DATA EXCERPTS:
BEGIN

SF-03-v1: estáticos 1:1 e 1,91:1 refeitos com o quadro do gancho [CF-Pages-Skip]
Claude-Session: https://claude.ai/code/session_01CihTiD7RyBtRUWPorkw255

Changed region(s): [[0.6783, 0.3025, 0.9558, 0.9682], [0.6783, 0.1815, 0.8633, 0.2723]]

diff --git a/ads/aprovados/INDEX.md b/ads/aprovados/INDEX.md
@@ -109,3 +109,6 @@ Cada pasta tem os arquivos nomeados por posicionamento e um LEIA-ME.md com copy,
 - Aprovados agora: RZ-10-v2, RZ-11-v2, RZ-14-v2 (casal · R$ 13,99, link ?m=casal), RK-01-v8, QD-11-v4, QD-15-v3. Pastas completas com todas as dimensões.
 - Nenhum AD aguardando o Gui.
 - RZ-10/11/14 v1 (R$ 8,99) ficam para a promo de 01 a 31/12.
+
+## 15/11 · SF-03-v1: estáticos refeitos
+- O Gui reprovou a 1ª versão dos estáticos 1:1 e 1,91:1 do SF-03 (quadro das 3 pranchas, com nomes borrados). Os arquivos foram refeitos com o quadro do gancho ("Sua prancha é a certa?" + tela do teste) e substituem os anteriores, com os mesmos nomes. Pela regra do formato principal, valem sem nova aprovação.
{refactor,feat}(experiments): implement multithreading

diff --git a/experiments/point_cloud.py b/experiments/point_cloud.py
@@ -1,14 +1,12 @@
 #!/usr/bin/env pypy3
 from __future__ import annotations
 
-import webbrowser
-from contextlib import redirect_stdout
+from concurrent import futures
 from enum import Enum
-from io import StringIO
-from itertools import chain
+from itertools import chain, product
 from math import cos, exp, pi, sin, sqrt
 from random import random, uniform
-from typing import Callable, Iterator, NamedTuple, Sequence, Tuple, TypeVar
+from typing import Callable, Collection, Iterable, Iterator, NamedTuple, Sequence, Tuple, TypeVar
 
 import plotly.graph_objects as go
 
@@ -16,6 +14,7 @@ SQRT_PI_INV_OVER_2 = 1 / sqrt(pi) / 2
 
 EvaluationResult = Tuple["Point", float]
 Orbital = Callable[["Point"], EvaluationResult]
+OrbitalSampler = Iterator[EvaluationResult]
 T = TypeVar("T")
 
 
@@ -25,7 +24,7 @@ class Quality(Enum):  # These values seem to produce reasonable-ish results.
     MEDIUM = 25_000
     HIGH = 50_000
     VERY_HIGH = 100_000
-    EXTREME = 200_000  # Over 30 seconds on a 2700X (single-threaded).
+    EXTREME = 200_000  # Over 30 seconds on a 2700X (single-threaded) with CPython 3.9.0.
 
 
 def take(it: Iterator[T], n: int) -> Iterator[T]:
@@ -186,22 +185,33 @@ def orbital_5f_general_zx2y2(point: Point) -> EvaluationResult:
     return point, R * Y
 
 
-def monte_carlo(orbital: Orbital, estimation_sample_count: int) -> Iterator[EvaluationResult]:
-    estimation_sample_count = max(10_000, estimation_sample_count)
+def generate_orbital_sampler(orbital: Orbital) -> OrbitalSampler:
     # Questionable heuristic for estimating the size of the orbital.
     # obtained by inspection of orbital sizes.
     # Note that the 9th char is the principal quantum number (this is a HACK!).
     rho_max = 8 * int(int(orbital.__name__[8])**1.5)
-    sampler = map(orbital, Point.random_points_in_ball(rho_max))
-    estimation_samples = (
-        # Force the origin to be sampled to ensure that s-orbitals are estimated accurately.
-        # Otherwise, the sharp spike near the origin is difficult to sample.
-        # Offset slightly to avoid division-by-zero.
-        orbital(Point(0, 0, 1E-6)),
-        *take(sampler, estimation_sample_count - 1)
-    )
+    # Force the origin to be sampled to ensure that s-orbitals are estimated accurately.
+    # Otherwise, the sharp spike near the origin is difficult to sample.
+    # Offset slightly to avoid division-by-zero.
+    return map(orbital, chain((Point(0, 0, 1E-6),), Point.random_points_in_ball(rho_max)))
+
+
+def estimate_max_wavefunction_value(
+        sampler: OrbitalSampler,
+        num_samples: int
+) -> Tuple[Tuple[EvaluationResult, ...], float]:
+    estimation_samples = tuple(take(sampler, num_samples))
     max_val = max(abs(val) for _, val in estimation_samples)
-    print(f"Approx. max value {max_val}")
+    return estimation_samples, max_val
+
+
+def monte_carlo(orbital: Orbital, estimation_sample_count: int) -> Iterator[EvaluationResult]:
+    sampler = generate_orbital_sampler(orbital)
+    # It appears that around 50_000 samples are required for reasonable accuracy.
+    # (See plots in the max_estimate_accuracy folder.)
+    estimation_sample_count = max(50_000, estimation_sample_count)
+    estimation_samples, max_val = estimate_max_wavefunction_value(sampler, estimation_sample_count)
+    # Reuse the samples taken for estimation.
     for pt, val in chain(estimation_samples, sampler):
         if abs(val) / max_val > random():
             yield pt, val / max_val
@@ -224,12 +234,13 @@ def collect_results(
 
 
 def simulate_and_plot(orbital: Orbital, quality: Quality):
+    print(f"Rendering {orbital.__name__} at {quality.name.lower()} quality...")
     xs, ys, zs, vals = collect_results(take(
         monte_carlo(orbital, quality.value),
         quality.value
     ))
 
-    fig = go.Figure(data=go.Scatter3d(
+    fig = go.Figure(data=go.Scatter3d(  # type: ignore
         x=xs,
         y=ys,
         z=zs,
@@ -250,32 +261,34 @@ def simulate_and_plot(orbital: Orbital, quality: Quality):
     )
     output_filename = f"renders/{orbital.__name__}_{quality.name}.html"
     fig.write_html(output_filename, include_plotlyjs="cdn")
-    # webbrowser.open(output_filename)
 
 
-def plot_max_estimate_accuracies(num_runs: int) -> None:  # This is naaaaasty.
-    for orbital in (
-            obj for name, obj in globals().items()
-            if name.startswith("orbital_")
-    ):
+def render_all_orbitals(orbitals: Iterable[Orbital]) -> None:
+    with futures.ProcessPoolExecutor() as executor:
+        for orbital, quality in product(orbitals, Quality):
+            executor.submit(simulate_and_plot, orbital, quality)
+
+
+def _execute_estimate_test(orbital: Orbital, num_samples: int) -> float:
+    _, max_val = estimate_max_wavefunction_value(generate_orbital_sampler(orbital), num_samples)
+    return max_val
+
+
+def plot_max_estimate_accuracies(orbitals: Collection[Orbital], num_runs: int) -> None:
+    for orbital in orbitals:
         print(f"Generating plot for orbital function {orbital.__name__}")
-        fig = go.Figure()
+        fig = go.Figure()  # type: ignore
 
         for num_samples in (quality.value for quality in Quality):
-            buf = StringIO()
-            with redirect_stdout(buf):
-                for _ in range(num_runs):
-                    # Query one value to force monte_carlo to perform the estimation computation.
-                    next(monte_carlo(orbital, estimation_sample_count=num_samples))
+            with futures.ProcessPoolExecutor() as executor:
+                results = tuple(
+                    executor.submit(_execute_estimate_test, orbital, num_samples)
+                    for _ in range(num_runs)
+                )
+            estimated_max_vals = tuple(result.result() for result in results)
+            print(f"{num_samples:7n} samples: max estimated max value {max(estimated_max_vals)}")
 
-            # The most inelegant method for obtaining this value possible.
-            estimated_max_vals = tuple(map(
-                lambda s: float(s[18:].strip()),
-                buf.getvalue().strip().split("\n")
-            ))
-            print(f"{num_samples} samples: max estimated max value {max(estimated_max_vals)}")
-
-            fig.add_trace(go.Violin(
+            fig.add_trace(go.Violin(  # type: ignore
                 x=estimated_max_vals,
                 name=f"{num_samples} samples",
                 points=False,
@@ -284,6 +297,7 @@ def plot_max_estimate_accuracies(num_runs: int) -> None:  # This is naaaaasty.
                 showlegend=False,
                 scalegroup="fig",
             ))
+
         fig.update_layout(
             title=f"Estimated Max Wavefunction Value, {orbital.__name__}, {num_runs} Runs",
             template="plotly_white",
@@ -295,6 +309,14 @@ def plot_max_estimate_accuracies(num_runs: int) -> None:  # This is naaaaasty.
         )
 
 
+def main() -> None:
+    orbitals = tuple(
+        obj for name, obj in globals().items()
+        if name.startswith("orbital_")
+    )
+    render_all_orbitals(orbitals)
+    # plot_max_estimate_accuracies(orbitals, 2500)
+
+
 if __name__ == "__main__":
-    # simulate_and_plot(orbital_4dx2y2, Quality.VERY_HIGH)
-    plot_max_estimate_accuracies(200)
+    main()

END

DIRECTIONS:
Wherever the string "that" appears in the records above, copy the line it sits in.

YOUR RESPONSE:
     # Note that the 9th char is the principal quantum number (this is a HACK!).
-        # Force the origin to be sampled to ensure that s-orbitals are estimated accurately.
+    # Force the origin to be sampled to ensure that s-orbitals are estimated accurately.
+    # It appears that around 50_000 samples are required for reasonable accuracy.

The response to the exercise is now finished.